Citation: Muehlbauer T and Schedler S (2022) No sex-specific effects of balance training on dynamic balance performance in healthy children. Front. Sports Act. Living 4:1019093. doi: 10.3389/fspor.2022.1019093

Received: 14 August 2022; Accepted: 06 October 2022;
Published: 18 October 2022.

Edited by:

Elizabeth Thomas, Université de Bourgogne, France

Reviewed by:

Zachary James Crowley-McHattan, Southern Cross University, Australia
Ana Filipa Silva, Instituto Politécnico de Viana do Castelo, Portugal

Copyright © 2022 Muehlbauer and Schedler. This is an open-access article distributed under the terms of the Creative Commons Attribution License (CC BY). The use, distribution or reproduction in other forums is permitted, provided the original author(s) and the copyright owner(s) are credited and that the original publication in this journal is cited, in accordance with accepted academic practice.
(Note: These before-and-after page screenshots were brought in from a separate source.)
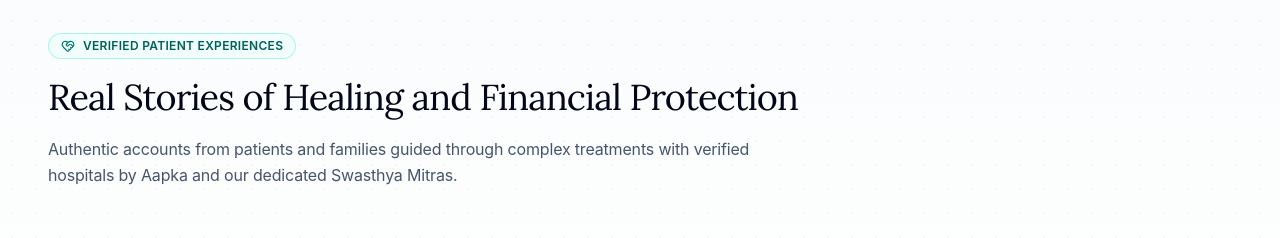
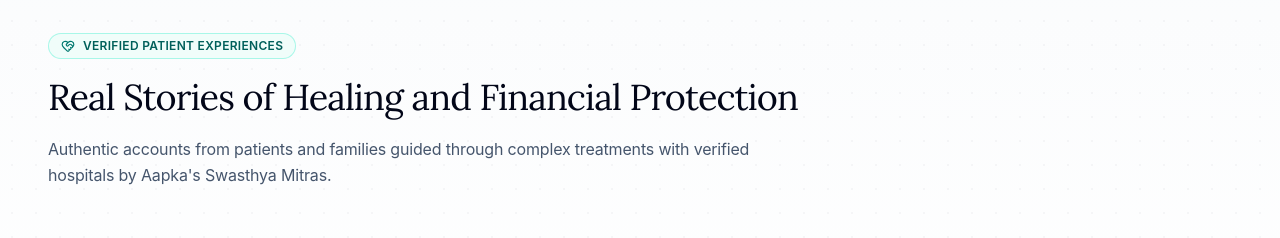
Before and after one commit to aapkatech/Aapka, a React (Vite) app: page / in a window 1280 px wide. Shown: the part 3380-3618 px from the top of the page. Built offline with nearby package versions, Linux system fonts and the light colour scheme; a web font is replaced by a local one.

Commit message:
app: pass verified testimonials data to HomePage component

```diff
--- a/src/App.tsx
+++ b/src/App.tsx
@@ -56,7 +56,7 @@ export function App() {
               <HomePage
                 onOpenBooking={handleOpenBooking}
                 lang={lang}
-                t={{ hero: t.hero, proof: t.proof }}
+                t={{ hero: t.hero, proof: t.proof, testimonials: t.testimonials }}
               />
             }
           />
```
No use, distribution or reproduction is permitted which does not comply with these terms.

*Correspondence: Thomas Muehlbauer,